Roxy was skeptical about pairing up with that guy from the other dance group to perform in the gala, yet she had nothing to lose. The worst case scenario was that they wouldn’t participate in the gala which definitely wouldn’t be the end of the world. Taking the stairs to the dance studio she thought of the guy from the Jack and Jill competition: it would be nice if it was him. However, she was sure he had a permanent partner. With his spirit, there was no way not to have anyone to dance with.
“I was lowkey hoping it would be you,” John Lewis said when he was introduced (again) to Roxy.
“Me, too,” she admitted as they shook hands. She felt relieved that at least he wouldn’t be a complete stranger.
It turned out that Jamie and Patty forgot that they had danced together at the Jack and Jill competition, but nevertheless, it was a pleasant surprise for them both. They hoped the pair could work together and perform something. They were too good to miss the gala.
“If you need us, we’re having a private class next door,” Patty informed them. “Wedding dance.”

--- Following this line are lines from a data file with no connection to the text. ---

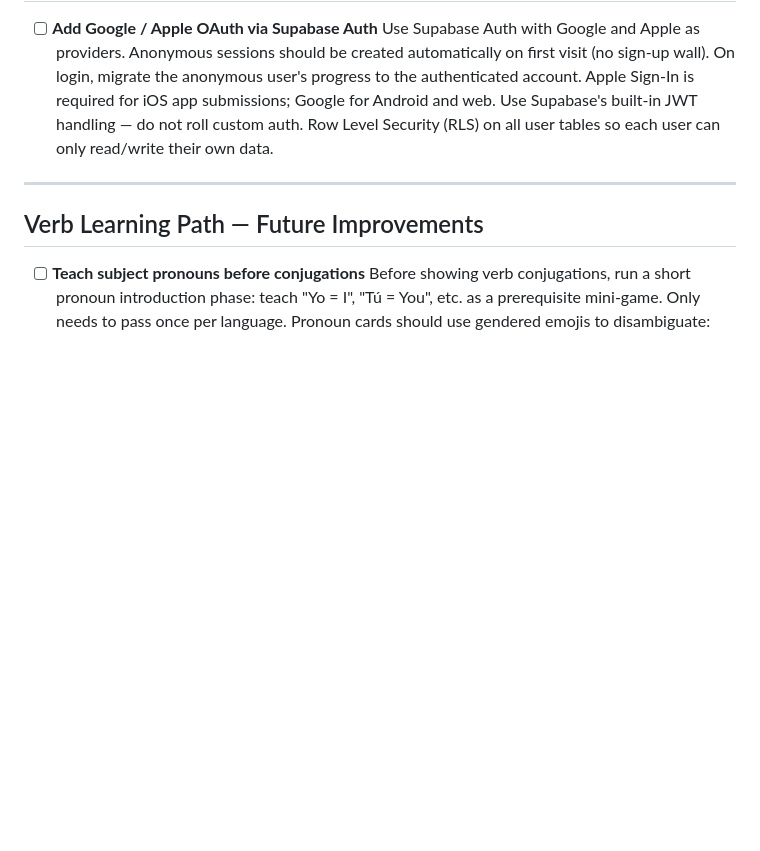
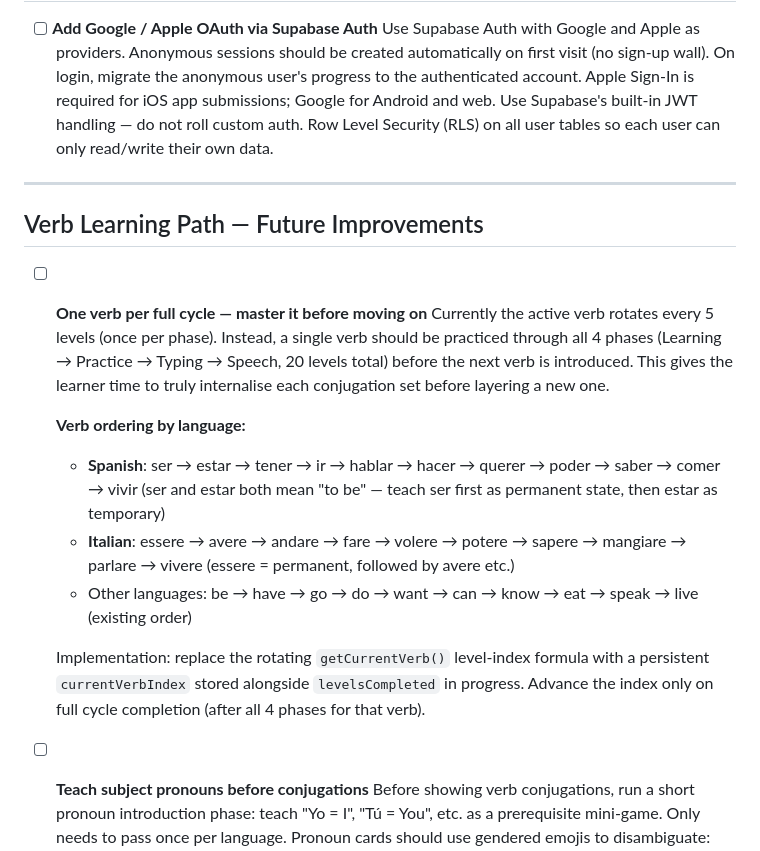
Before and after one commit to stephenbeale/waffley, a Markdown page: ROADMAP.md, the part around the change. Rendered like a GitHub page; blank space fills up the shorter version.

Commit message:
docs(roadmap): add verb-per-cycle progression with language-specific ordering
Co-Authored-By: Claude Sonnet 4.6 <noreply@anthropic.com>

```diff
--- a/ROADMAP.md
+++ b/ROADMAP.md
@@ -190,6 +190,16 @@ Planned features and improvements for Waffley.
 
 ## Verb Learning Path — Future Improvements
 
+- [ ] **One verb per full cycle — master it before moving on**
+  Currently the active verb rotates every 5 levels (once per phase). Instead, a single verb should be practiced through all 4 phases (Learning → Practice → Typing → Speech, 20 levels total) before the next verb is introduced. This gives the learner time to truly internalise each conjugation set before layering a new one.
+
+  **Verb ordering by language:**
+  - **Spanish**: ser → estar → tener → ir → hablar → hacer → querer → poder → saber → comer → vivir (ser and estar both mean "to be" — teach ser first as permanent state, then estar as temporary)
+  - **Italian**: essere → avere → andare → fare → volere → potere → sapere → mangiare → parlare → vivere (essere = permanent, followed by avere etc.)
+  - Other languages: be → have → go → do → want → can → know → eat → speak → live (existing order)
+
+  Implementation: replace the rotating `getCurrentVerb()` level-index formula with a persistent `currentVerbIndex` stored alongside `levelsCompleted` in progress. Advance the index only on full cycle completion (after all 4 phases for that verb).
+
 - [ ] **Teach subject pronouns before conjugations**
   Before showing verb conjugations, run a short pronoun introduction phase: teach "Yo = I", "Tú = You", etc. as a prerequisite mini-game. Only needs to pass once per language. Pronoun cards should use gendered emojis to disambiguate:
   - I → 🧍 (neutral)
```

“Good luck,” John Lewis said as the instructors left the room.
Silence fell on the secret agent and the journalist when they were alone, not being sure what to say or what to do. This situation was new for both of them. Not being alone with a stranger, though - both had done that before, but they hadn’t been expected to make up a dance routine from scratch.
“So…” they both spoke at the same time. Then they started to laugh.
“Sorry,” he apologised.
“Sorry,” said she.
“You start,” he offered.
“Thank you,” she nodded. “Do you have any preferences?”
He ran a hand through his light brown hair. “Not really, no. Do you?”
“I’m not a fan of lifts, but besides that I’m fine with almost everything.”
“Fear of heights.”
“Noted. No Patrick Swayze then.”
A smile touched Roxy’s lips. “I have nothing against Patrick Swayze, as long as there are no lifts,” she told him.
Now it was his turn to smile. “That’s nice to know. I think you are more of a standard girl, aren’t you? I mean, dance-wise,” he added quickly, with his ears turning red with embarrassment.
“Good guess,” Roxy replied. “I do prefer the standard division. How about you?”
“I’m more a latin kind of guy,” he said and luckily, he didn’t add any hip movements to these words. “You should see my cha-cha-cha.”
“Should I?” she raised a brow, taking her phone out of her bag. Then started looking for something on it. “Show me, then,” she said and pressed play.
John Lewis’ smile turned into a grin at Roxy’s reaction. She was straightforward and reserved, but she seemed to have a playful side as well and he liked that. As the upbeat music began to play, he held out his hand to ask her for a dance. “If I cha-cha-cha then you should, too,” he said.
“Fair enough,” she said, accepting the offer.
From this dance she could tell why he preferred the latin division: because it matched his enthusiasm and buoyancy more than the standard dances. He seemed to enjoy them more as well. Even though cha-cha-cha wasn’t really her cup of tea, she caught his mood and could follow him without any problem. However, he did feel some tension in her movements; she didn’t let herself loose and he wasn’t sure whether it was on purpose or she was unable to do so. No matter how much he tried it, he couldn’t figure it out. He saw her leaving the studio wearing a grey checkered suit jacket, glasses and a pair of leather boots, looking like she hadn’t passed the last two hours on the dance floor. Even though her style suggested a boarding school past or a possible military background, John Lewis knew that this was not necessarily the truth. There was Matthew, his boss, for example: no-one could tell that he was a Pulitzer prize-winning journalist if they saw him in those old jeans, Jurassic Park tee and a plaid shirt.